┏━━
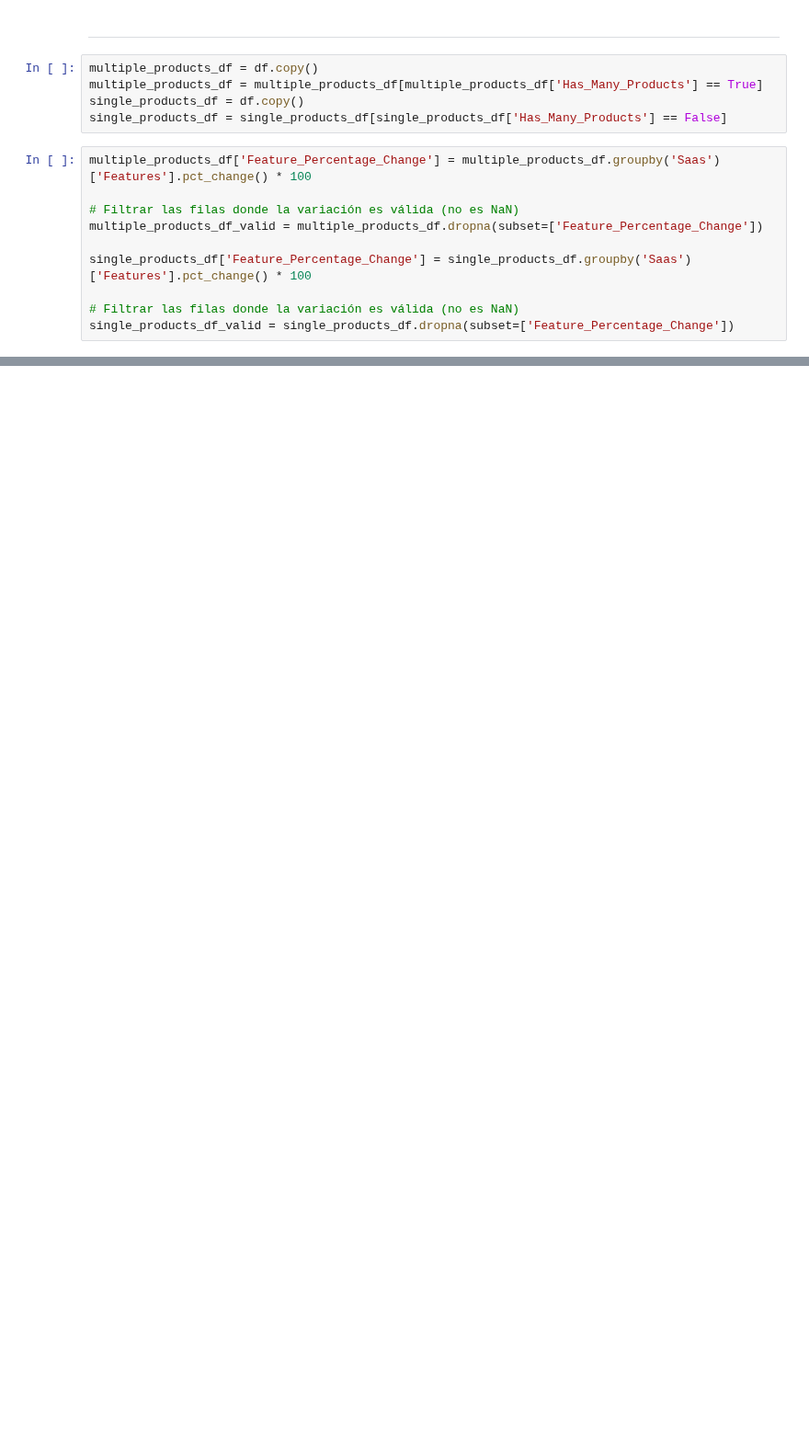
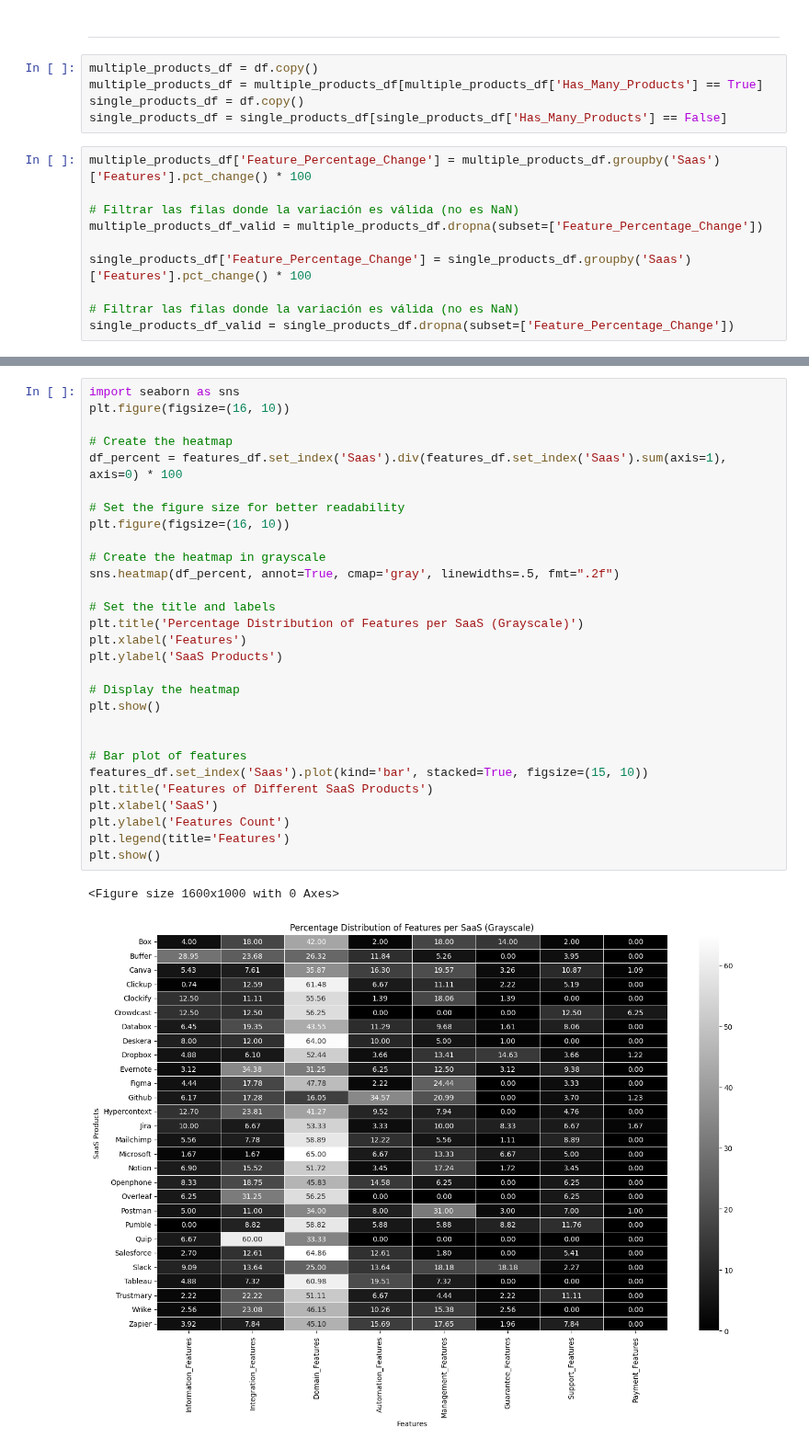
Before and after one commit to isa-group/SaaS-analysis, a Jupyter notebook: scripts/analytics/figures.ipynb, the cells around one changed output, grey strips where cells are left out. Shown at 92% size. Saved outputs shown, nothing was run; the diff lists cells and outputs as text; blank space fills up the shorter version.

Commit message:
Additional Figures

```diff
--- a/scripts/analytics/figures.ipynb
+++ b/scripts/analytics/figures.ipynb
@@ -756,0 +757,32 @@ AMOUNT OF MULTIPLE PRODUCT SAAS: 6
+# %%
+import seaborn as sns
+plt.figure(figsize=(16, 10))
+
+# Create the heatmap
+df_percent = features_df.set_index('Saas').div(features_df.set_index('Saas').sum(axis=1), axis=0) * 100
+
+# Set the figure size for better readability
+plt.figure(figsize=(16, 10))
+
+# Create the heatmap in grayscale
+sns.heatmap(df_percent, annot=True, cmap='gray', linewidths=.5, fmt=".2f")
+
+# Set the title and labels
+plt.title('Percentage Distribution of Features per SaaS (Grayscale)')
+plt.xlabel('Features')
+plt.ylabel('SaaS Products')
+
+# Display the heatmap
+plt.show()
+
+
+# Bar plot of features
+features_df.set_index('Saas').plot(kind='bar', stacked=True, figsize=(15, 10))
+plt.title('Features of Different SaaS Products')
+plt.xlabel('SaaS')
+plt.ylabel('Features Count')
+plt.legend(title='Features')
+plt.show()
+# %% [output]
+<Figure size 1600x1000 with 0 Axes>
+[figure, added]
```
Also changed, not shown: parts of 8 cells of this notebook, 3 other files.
┗━━
▸ **PROBLEM STATEMENT**
Print the records above exactly as they stand, but leave out the pictures.

▸ **YOUR RESPONSE**
Before and after one commit to isa-group/SaaS-analysis, a Jupyter notebook: scripts/analytics/figures.ipynb, the cells around one changed output, grey strips where cells are left out. Shown at 92% size. Saved outputs shown, nothing was run; the diff lists cells and outputs as text; blank space fills up the shorter version.

Commit message:
Additional Figures

```diff
--- a/scripts/analytics/figures.ipynb
+++ b/scripts/analytics/figures.ipynb
@@ -756,0 +757,32 @@ AMOUNT OF MULTIPLE PRODUCT SAAS: 6
+# %%
+import seaborn as sns
+plt.figure(figsize=(16, 10))
+
+# Create the heatmap
+df_percent = features_df.set_index('Saas').div(features_df.set_index('Saas').sum(axis=1), axis=0) * 100
+
+# Set the figure size for better readability
+plt.figure(figsize=(16, 10))
+
+# Create the heatmap in grayscale
+sns.heatmap(df_percent, annot=True, cmap='gray', linewidths=.5, fmt=".2f")
+
+# Set the title and labels
+plt.title('Percentage Distribution of Features per SaaS (Grayscale)')
+plt.xlabel('Features')
+plt.ylabel('SaaS Products')
+
+# Display the heatmap
+plt.show()
+
+
+# Bar plot of features
+features_df.set_index('Saas').plot(kind='bar', stacked=True, figsize=(15, 10))
+plt.title('Features of Different SaaS Products')
+plt.xlabel('SaaS')
+plt.ylabel('Features Count')
+plt.legend(title='Features')
+plt.show()
+# %% [output]
+<Figure size 1600x1000 with 0 Axes>
+[figure, added]
```
Also changed, not shown: parts of 8 cells of this notebook, 3 other files.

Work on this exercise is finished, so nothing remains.